▸ **What you have to do**:
Across the whole listing, how many lines hold the word "center"? Reply with the number by itself.
Top of Provided data
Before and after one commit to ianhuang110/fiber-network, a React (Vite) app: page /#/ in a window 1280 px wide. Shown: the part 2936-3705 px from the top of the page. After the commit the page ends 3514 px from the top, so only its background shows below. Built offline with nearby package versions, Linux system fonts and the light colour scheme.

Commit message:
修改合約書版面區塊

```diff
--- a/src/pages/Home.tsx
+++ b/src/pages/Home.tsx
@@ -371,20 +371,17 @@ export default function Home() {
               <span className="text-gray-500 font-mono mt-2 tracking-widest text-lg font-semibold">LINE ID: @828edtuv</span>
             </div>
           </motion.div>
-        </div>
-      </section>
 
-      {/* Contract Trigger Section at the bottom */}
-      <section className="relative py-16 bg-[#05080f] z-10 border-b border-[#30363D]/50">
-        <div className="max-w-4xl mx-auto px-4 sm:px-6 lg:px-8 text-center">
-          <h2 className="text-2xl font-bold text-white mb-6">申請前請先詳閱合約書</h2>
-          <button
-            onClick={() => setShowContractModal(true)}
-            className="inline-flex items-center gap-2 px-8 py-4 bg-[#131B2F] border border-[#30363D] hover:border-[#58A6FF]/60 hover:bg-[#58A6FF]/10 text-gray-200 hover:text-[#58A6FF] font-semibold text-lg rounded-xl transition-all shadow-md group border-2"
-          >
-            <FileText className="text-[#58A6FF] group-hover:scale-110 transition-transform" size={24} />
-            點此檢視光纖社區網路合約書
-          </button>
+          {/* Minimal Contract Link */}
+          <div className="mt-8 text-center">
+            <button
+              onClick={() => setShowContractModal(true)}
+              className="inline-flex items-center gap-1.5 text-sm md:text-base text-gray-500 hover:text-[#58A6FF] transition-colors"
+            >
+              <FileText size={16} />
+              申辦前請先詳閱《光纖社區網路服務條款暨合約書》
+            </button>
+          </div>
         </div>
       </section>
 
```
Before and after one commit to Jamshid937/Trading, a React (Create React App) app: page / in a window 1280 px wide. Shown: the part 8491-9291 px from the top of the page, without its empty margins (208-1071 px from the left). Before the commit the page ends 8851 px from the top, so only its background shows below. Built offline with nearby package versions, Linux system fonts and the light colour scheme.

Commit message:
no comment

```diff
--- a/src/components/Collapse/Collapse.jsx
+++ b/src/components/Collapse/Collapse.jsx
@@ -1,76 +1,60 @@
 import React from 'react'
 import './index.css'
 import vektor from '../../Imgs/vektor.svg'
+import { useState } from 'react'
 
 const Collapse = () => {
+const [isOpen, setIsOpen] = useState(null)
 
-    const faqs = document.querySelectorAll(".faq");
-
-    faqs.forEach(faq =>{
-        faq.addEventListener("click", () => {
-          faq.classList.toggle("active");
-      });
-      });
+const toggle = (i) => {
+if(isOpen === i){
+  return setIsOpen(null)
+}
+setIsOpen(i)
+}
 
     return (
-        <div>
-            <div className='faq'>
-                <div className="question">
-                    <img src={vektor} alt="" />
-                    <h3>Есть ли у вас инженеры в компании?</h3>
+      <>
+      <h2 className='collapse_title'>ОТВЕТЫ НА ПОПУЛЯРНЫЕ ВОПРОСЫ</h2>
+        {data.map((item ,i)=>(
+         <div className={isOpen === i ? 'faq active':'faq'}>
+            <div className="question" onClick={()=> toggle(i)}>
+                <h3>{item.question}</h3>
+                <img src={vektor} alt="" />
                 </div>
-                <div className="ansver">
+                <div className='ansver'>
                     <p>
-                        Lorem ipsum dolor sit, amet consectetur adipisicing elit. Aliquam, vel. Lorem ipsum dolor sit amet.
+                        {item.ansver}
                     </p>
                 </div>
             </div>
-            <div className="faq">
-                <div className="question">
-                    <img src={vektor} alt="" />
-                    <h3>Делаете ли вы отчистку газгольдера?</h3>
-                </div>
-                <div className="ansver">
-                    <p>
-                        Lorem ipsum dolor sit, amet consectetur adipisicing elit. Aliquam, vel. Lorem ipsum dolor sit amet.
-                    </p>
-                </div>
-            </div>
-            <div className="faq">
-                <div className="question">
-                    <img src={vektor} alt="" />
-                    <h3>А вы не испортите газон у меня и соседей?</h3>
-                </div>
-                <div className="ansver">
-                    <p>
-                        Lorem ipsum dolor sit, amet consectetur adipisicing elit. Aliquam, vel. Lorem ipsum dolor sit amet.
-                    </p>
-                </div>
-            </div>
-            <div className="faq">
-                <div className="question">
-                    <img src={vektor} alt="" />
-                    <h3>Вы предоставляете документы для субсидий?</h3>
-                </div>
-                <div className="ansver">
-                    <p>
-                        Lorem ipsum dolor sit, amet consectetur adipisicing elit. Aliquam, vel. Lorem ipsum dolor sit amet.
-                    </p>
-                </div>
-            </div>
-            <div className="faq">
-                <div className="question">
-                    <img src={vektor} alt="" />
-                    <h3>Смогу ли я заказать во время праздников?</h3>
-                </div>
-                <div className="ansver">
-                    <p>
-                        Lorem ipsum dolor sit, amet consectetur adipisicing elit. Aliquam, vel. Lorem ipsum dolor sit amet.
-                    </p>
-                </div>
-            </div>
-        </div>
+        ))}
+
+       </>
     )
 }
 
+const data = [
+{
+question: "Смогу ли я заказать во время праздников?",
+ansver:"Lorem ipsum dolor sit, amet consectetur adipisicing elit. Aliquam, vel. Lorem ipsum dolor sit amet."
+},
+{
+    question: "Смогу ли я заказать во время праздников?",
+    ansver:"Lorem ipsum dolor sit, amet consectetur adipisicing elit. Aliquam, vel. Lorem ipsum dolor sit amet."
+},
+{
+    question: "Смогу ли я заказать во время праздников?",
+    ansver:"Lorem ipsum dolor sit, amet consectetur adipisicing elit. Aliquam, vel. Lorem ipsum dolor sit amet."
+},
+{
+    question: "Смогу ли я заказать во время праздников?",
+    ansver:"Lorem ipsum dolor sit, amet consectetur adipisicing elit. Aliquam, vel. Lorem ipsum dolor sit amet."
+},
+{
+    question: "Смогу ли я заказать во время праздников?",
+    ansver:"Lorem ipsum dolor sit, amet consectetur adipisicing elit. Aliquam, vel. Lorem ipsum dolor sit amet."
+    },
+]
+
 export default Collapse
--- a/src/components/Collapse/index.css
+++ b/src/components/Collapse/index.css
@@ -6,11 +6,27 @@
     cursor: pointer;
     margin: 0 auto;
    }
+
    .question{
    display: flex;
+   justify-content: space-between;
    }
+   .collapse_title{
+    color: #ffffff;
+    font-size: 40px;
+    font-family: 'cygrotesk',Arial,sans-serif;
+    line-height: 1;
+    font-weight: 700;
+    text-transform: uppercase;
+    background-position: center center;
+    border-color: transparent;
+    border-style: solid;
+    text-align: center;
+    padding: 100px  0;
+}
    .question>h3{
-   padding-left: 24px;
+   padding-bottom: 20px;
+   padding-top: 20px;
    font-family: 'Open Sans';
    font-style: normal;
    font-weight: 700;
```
Bottom of Provided data
▸ **The answer**:
6